Exercise details: If an entry holds a picture, leave the picture out and copy the rest of the listing exactly.

----

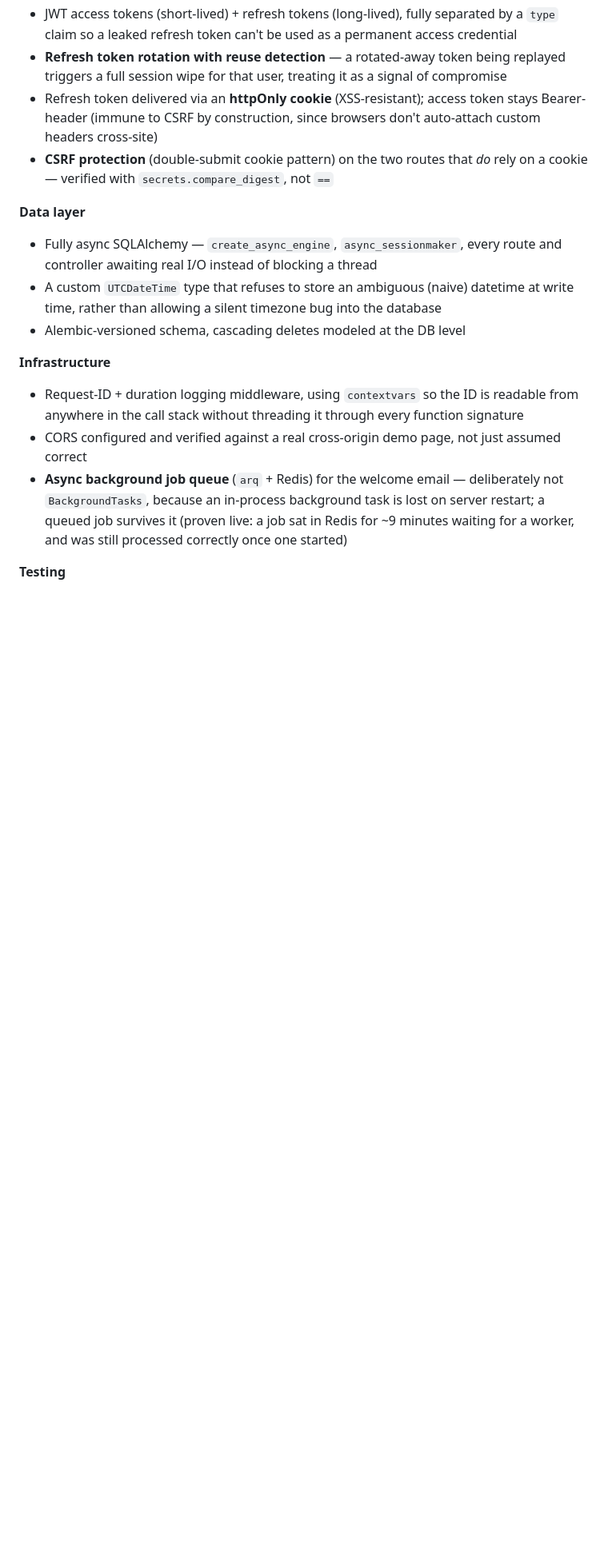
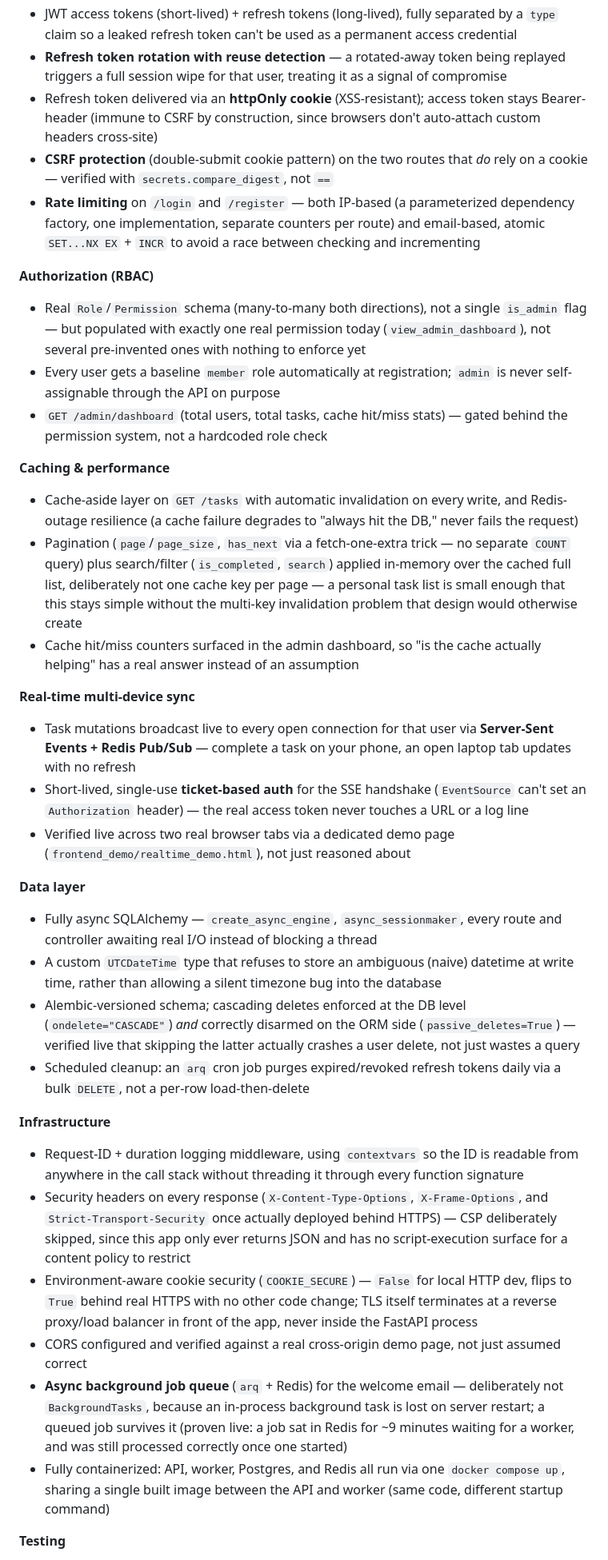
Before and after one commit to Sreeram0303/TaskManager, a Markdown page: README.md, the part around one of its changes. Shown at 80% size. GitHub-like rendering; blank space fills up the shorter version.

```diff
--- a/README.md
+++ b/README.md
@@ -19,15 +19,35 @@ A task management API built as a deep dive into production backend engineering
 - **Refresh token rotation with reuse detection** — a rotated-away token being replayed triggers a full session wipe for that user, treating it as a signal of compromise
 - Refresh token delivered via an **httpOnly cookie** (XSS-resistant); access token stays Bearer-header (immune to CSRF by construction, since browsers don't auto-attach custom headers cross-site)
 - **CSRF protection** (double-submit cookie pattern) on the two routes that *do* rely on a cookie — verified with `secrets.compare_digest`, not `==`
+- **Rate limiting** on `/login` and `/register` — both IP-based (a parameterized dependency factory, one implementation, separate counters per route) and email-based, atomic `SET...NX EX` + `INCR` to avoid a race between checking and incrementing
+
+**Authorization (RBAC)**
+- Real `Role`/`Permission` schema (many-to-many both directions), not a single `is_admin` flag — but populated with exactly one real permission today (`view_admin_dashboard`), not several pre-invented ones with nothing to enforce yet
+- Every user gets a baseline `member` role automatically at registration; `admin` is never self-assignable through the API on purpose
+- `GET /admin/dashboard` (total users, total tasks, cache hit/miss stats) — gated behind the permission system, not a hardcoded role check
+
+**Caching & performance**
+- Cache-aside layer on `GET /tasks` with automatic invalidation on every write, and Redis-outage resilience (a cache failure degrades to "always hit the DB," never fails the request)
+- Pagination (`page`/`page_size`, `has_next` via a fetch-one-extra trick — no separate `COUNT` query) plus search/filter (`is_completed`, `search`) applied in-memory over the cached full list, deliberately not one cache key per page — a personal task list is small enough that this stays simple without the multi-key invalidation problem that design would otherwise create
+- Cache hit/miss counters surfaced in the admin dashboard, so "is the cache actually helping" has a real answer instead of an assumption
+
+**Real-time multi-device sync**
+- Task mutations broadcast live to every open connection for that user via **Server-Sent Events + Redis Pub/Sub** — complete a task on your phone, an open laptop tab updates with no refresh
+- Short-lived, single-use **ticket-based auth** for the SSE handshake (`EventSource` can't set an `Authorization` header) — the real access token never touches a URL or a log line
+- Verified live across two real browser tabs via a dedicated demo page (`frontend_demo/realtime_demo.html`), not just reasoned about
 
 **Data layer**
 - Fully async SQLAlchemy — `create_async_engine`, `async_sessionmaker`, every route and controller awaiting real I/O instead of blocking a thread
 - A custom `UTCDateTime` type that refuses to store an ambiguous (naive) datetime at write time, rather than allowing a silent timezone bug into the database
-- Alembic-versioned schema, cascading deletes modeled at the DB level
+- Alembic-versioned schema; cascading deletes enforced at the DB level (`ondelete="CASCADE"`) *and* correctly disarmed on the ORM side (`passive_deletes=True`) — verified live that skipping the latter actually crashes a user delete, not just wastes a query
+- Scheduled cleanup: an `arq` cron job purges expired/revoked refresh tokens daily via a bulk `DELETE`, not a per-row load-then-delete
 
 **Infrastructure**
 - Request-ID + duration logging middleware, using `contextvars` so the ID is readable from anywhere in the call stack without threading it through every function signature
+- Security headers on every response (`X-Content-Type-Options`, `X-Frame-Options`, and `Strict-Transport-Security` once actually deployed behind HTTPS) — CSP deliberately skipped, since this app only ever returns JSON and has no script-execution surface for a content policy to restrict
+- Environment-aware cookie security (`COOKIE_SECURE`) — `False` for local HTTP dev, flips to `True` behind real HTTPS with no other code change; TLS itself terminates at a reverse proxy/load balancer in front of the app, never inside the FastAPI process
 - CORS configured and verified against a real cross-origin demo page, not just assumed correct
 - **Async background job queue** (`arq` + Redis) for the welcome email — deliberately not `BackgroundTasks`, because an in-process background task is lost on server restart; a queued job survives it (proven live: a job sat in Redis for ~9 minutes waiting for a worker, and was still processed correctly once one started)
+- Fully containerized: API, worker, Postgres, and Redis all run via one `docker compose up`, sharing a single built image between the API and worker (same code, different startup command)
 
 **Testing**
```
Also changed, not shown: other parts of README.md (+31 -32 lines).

----

Solution for this problem:
Before and after one commit to Sreeram0303/TaskManager, a Markdown page: README.md, the part around one of its changes. Shown at 80% size. GitHub-like rendering; blank space fills up the shorter version.

```diff
--- a/README.md
+++ b/README.md
@@ -19,15 +19,35 @@ A task management API built as a deep dive into production backend engineering
 - **Refresh token rotation with reuse detection** — a rotated-away token being replayed triggers a full session wipe for that user, treating it as a signal of compromise
 - Refresh token delivered via an **httpOnly cookie** (XSS-resistant); access token stays Bearer-header (immune to CSRF by construction, since browsers don't auto-attach custom headers cross-site)
 - **CSRF protection** (double-submit cookie pattern) on the two routes that *do* rely on a cookie — verified with `secrets.compare_digest`, not `==`
+- **Rate limiting** on `/login` and `/register` — both IP-based (a parameterized dependency factory, one implementation, separate counters per route) and email-based, atomic `SET...NX EX` + `INCR` to avoid a race between checking and incrementing
+
+**Authorization (RBAC)**
+- Real `Role`/`Permission` schema (many-to-many both directions), not a single `is_admin` flag — but populated with exactly one real permission today (`view_admin_dashboard`), not several pre-invented ones with nothing to enforce yet
+- Every user gets a baseline `member` role automatically at registration; `admin` is never self-assignable through the API on purpose
+- `GET /admin/dashboard` (total users, total tasks, cache hit/miss stats) — gated behind the permission system, not a hardcoded role check
+
+**Caching & performance**
+- Cache-aside layer on `GET /tasks` with automatic invalidation on every write, and Redis-outage resilience (a cache failure degrades to "always hit the DB," never fails the request)
+- Pagination (`page`/`page_size`, `has_next` via a fetch-one-extra trick — no separate `COUNT` query) plus search/filter (`is_completed`, `search`) applied in-memory over the cached full list, deliberately not one cache key per page — a personal task list is small enough that this stays simple without the multi-key invalidation problem that design would otherwise create
+- Cache hit/miss counters surfaced in the admin dashboard, so "is the cache actually helping" has a real answer instead of an assumption
+
+**Real-time multi-device sync**
+- Task mutations broadcast live to every open connection for that user via **Server-Sent Events + Redis Pub/Sub** — complete a task on your phone, an open laptop tab updates with no refresh
+- Short-lived, single-use **ticket-based auth** for the SSE handshake (`EventSource` can't set an `Authorization` header) — the real access token never touches a URL or a log line
+- Verified live across two real browser tabs via a dedicated demo page (`frontend_demo/realtime_demo.html`), not just reasoned about
 
 **Data layer**
 - Fully async SQLAlchemy — `create_async_engine`, `async_sessionmaker`, every route and controller awaiting real I/O instead of blocking a thread
 - A custom `UTCDateTime` type that refuses to store an ambiguous (naive) datetime at write time, rather than allowing a silent timezone bug into the database
-- Alembic-versioned schema, cascading deletes modeled at the DB level
+- Alembic-versioned schema; cascading deletes enforced at the DB level (`ondelete="CASCADE"`) *and* correctly disarmed on the ORM side (`passive_deletes=True`) — verified live that skipping the latter actually crashes a user delete, not just wastes a query
+- Scheduled cleanup: an `arq` cron job purges expired/revoked refresh tokens daily via a bulk `DELETE`, not a per-row load-then-delete
 
 **Infrastructure**
 - Request-ID + duration logging middleware, using `contextvars` so the ID is readable from anywhere in the call stack without threading it through every function signature
+- Security headers on every response (`X-Content-Type-Options`, `X-Frame-Options`, and `Strict-Transport-Security` once actually deployed behind HTTPS) — CSP deliberately skipped, since this app only ever returns JSON and has no script-execution surface for a content policy to restrict
+- Environment-aware cookie security (`COOKIE_SECURE`) — `False` for local HTTP dev, flips to `True` behind real HTTPS with no other code change; TLS itself terminates at a reverse proxy/load balancer in front of the app, never inside the FastAPI process
 - CORS configured and verified against a real cross-origin demo page, not just assumed correct
 - **Async background job queue** (`arq` + Redis) for the welcome email — deliberately not `BackgroundTasks`, because an in-process background task is lost on server restart; a queued job survives it (proven live: a job sat in Redis for ~9 minutes waiting for a worker, and was still processed correctly once one started)
+- Fully containerized: API, worker, Postgres, and Redis all run via one `docker compose up`, sharing a single built image between the API and worker (same code, different startup command)
 
 **Testing**
```
Also changed, not shown: other parts of README.md (+31 -32 lines).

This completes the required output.